I thought of that day with the Coke and the table often this summer, and thought about my old friends at work, and how there was a irrepressible camaraderie in sharing the stress and tight deadlines and impossible tasks that seem about to overwhelm. Even though everyone has their own job to do, there is something comforting in the collective suffering -- a shared context that doesn't need explaining. But when you own your own business and do almost everything yourself, you sometimes miss that context (not to mention, of course, the physical help, but that's something else completely). You have to tell complete strangers how busy you are -- you tell the mailman who's bringing you more mail-order yarn, "Oh man, I am so busy! I'm freaking out!" and he's like, "So what, who cares?" Because there's no one else in your "office," no one who is really a part of the hard times, when things get messed up or aren't going right, when balls that have been dropped need to be picked up, and, often, to be launched back into the air. It's just you -- little, overwhelmed you, in sweatpants and glasses with no time to eat lunch -- who bears the responsibility and the challenge. You don't want to crash and burn. At the same time, neither is there anyone who has had a significant hand in the work around to celebrate when something really great happens -- a big order, a little publicity, a pursued opportunity granted. You walk around the studio grinning like a fool, and calling your friends who are in other offices, doing other jobs, on teams of their own. Bearing the brunt of stebacks and successes, is, for the most part, your task alone, and finding the ability to keep in all in perspective -- well, it can be lonely sometimes.
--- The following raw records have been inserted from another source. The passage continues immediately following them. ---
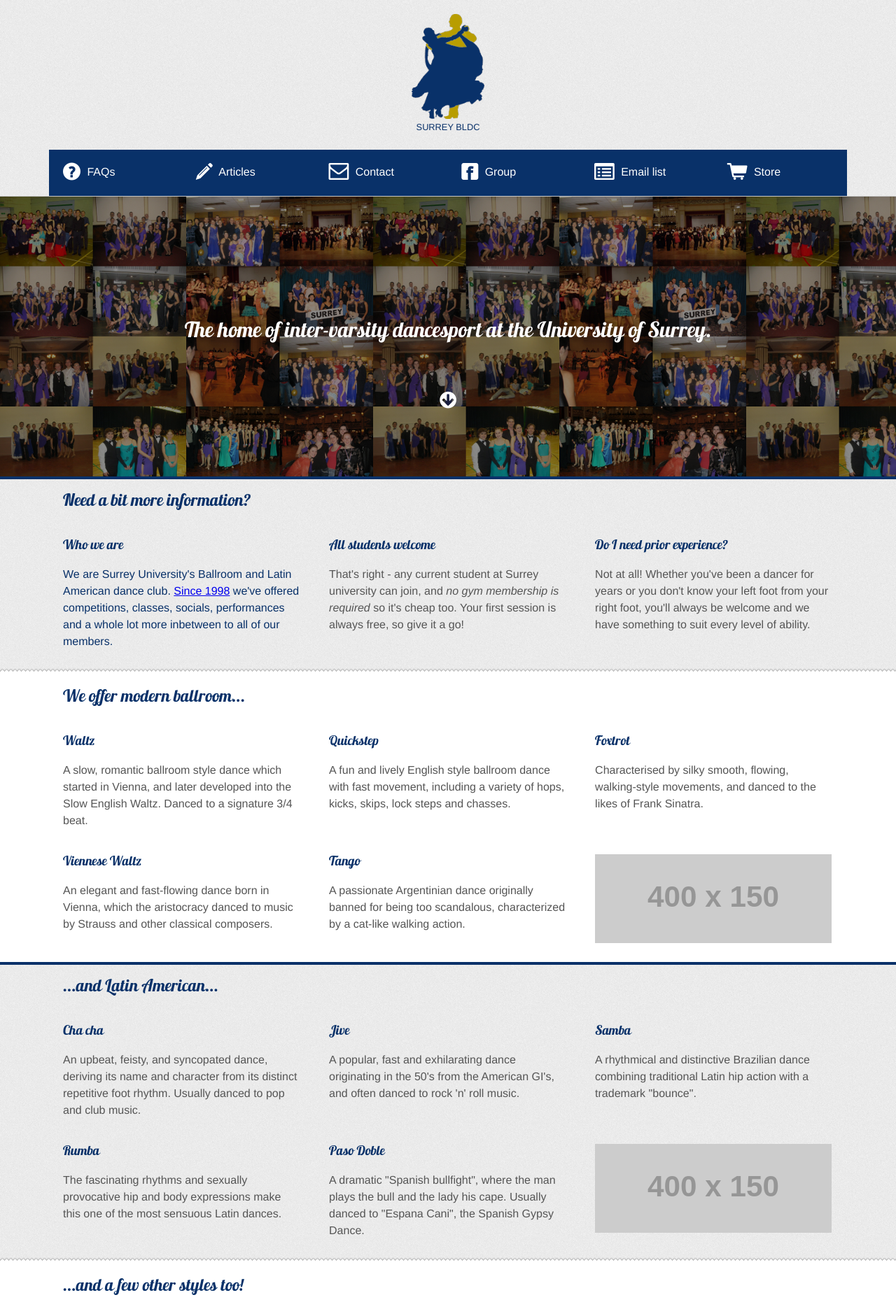
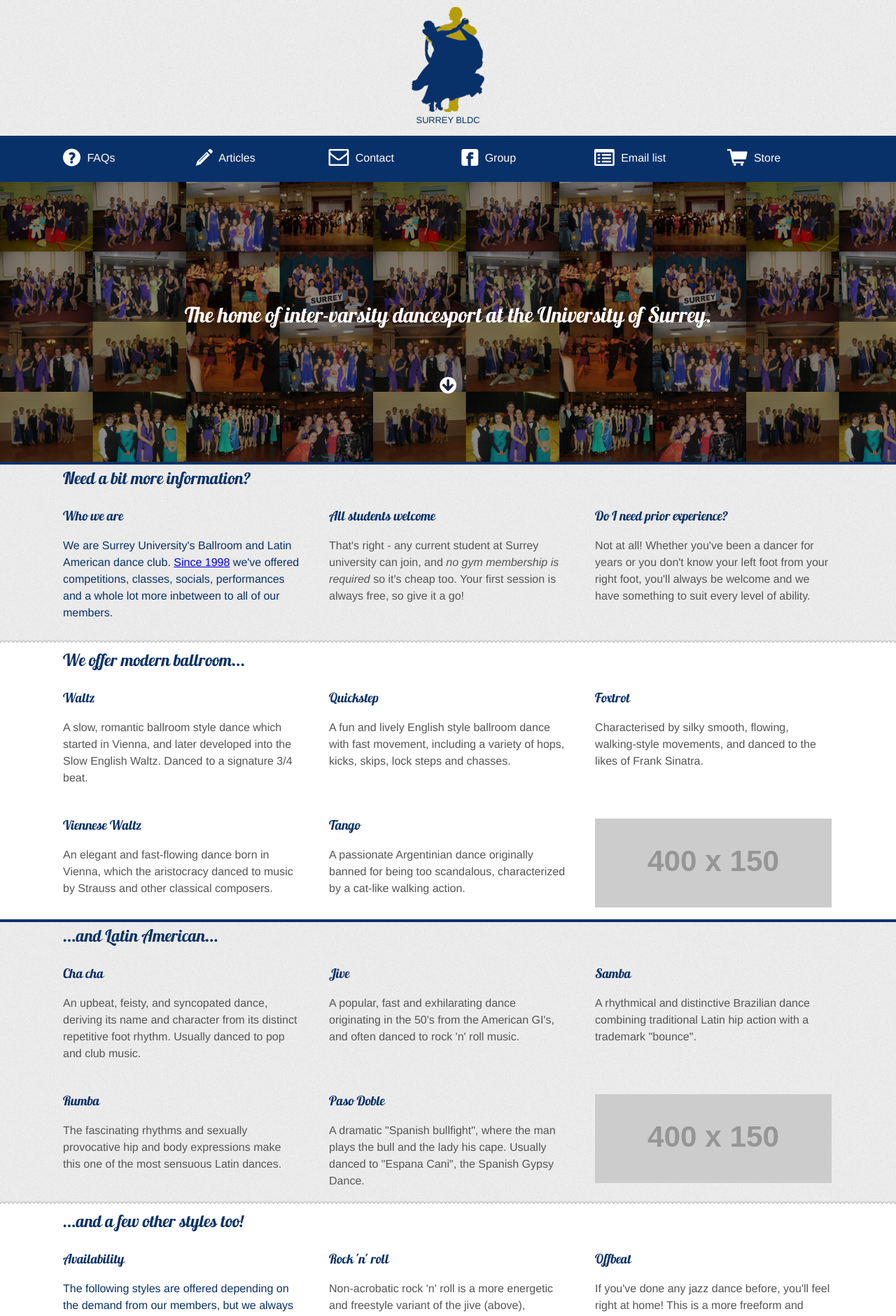
Before and after one commit to surreybldc/surreybldc.github.com, a Jekyll site: the page built from index.html, in a window 1280 px wide. Shown: the top 1881 px of the page at 70% size. Built offline with Jekyll 4.4.1, drawn with Linux system fonts in a browser that asks for light colours.

Commit message:
Grid cols get top + bottom padding, not the rows themselves, so makes more sense on mobile layout

```diff
--- a/_layouts/default.html
+++ b/_layouts/default.html
@@ -23,7 +23,8 @@
             <h1>Surrey BLDC</h1>
           </a>
         </div>
-        <nav class="row invert">
+        <div class="invert">
+          <nav class="row">
             <div class="twocol">
               <a href="/faqs.html">
                 <i class="icon-question-sign"></i> FAQs
@@ -55,6 +56,7 @@
               </a>
             </div>
           </nav>
+        </div>
       </header>
       {{ content }}
       <footer class="site invert">
--- a/css/styles.css
+++ b/css/styles.css
@@ -40,9 +40,6 @@ header.site {
   background-color: rgba(0, 0, 0, 0.05);
   color: #093169;
 }
-header.site {
-  border-bottom: 1px solid #c6c6c6;
-}
 header.site h1 {
   text-align: center;
 }
@@ -50,8 +47,6 @@ a.siteTitle {
   text-decoration: none;
 }
 footer.site {
-  padding-top: 20px;
-  padding-bottom: 20px;
   /* border-top: 1px solid #c6c6c6; */
   font-size: 0.8em;
 }
@@ -120,9 +115,6 @@ header h1 {
 .calltoaction {
   font-weight: bold;
 }
-nav {
-  padding-top: 20px;
-}
 nav i {
   font-size: 2em;
   vertical-align: middle !important;
@@ -130,13 +122,6 @@ nav i {
 }
 nav a {
   text-decoration: none;
-  color: #555;
-}
-nav a:hover,
-nav a:hover *,
-nav a:active,
-nav a:active * {
-  color: #093169;
 }
 .attention {
   color: #093169;
@@ -173,11 +158,15 @@ a img {
   -webkit-box-sizing: border-box;
   -ms-box-sizing: border-box;
 }
-.row:first-of-type {
-  padding-top: 20px;
-}
-.row {
-  padding-bottom: 20px;
+.row:first-of-type,
+.onecol,
+.twocol,
+.threecol,
+.fourcol,
+.fivecol,
+.sixcol {
+  padding-top: 10px;
+  padding-bottom: 10px;
 }
 /* Thumbnails */
 .thumbnail img {
```
Also changed, not shown: 6 other files. Lines whose indentation alone changed are shown as unchanged.
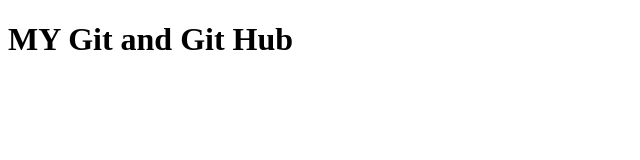
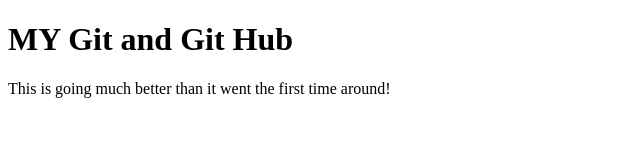
Before and after one commit to K-Rye/git-github, a plain HTML site: page index.html in a window 1280 px wide. Shown: the whole page, without its empty margins (0-640 px from the left). Drawn offline with Linux system fonts and the light colour scheme.

Commit message:
Added paragraph

```diff
--- a/index.html
+++ b/index.html
@@ -5,5 +5,6 @@
 </head>
 <body>
 <h1>MY Git and Git Hub</h1>
+<p>This is going much better than it went the first time around!</p>
 </body>
 </html>
```
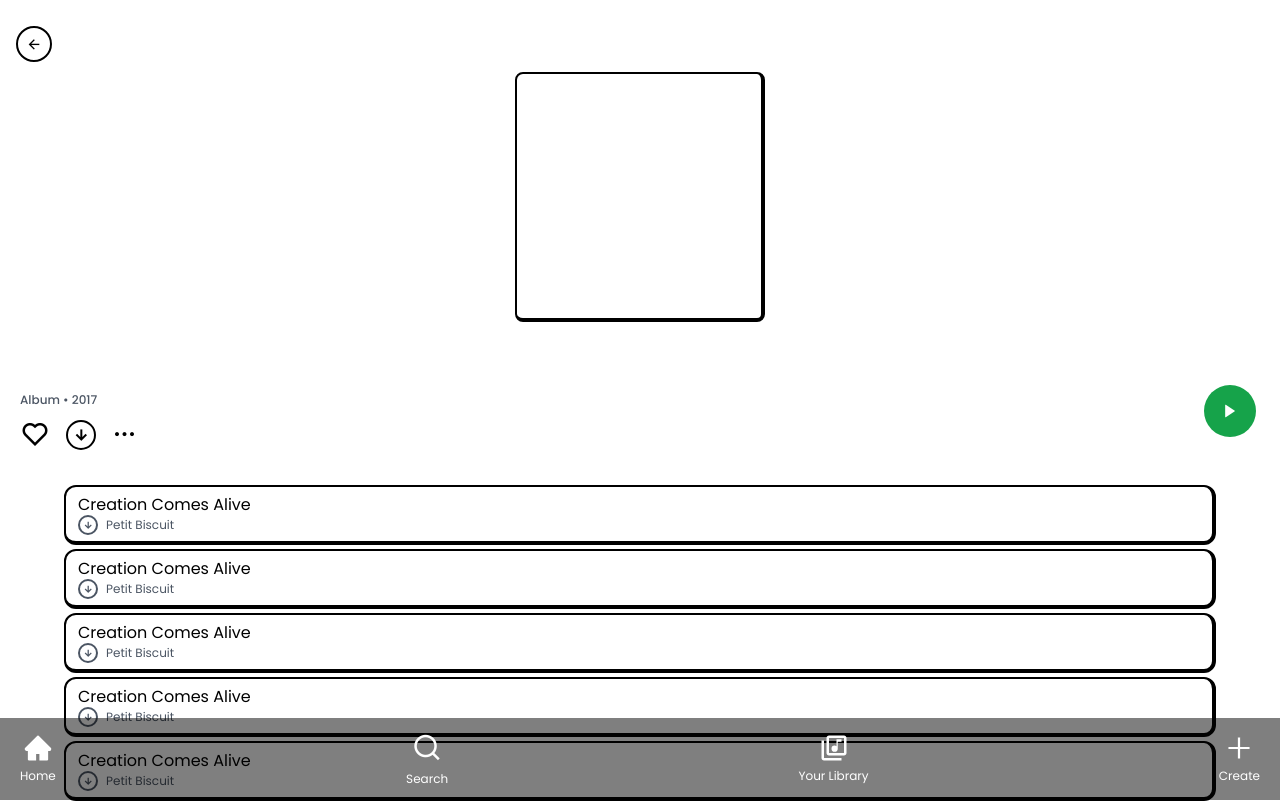
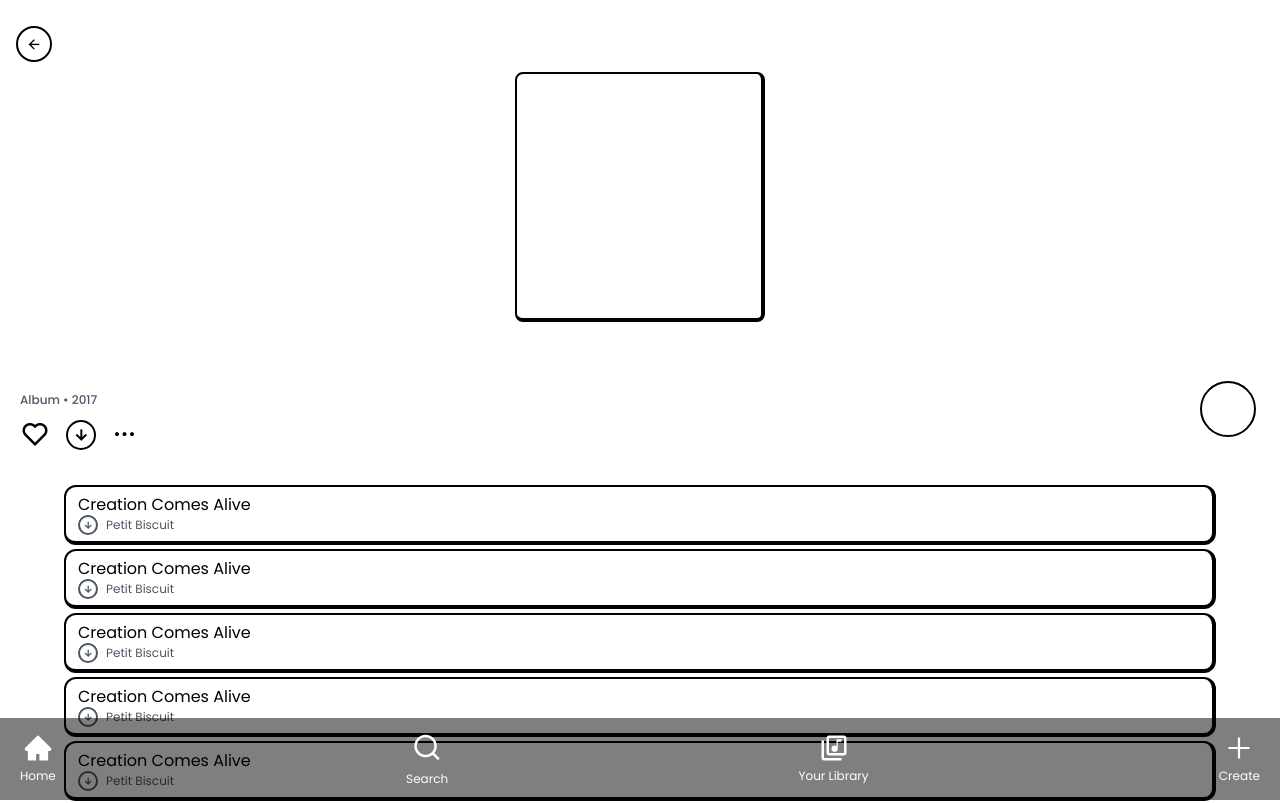
Before and after one commit to IndSumit07/spotify-clone, a React (Vite) app: page /album/1 in a window 1280 px wide. Shown: the top 803 px of the page. Built offline with nearby package versions, Linux system fonts and the light colour scheme.

Commit message:
button fixed

```diff
--- a/src/pages/DetailsPage.jsx
+++ b/src/pages/DetailsPage.jsx
@@ -45,7 +45,7 @@
           <i className="font-bold text-2xl ri-more-line"></i>
         </div>
         <div className="absolute right-6 bottom-12 flex justify-center items-center">
-          <i className="bg-green-600 rounded-full  text-white px-4 py-3 text-xl ri-play-fill"></i>
+          <i className={`border-black border-[2px] rounded-full  text-white px-4 py-3 text-xl ri-play-fill`} style={{backgroundColor:"white", color:color}}></i>
         </div>
       </div>
       <div className="flex flex-col gap-1 justify-center items-center">
```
Don't get me wrong; I mean, I am never happier than alone with a new skein of yarn, a hot cup of coffee, and a private plan. But still -- some days, the harder days, there's nothing like a team to get you through.
Anyway, by the end of August, I was beat. We hightailed it to the beach for a vacation planned months before we knew what a busy month it would be. I was extremely anxious about leaving at such a busy time. Turns out, it was just what I needed. I am the type of person who can lay on the beach from noon until night and not get bored. We stayed at our friend Susan's darling beach house, and it was so lovely to be there surrounded by Susan's sweet touches (she is an interior designer, to boot) as opposed to staying in a hotel or an anonymous rental. I felt myself finally deflate. The dog was so tired every night she lay contentedly flat on the linoleum floor and barely lifted her head until morning. Andy worked on a paint-by-number of whales breaching and got tan and happy. I read mysteries about Italian cops and closed my eyes in the sun. It was so great to get a break I can't even tell you. I think I need to work more beach into my regular life.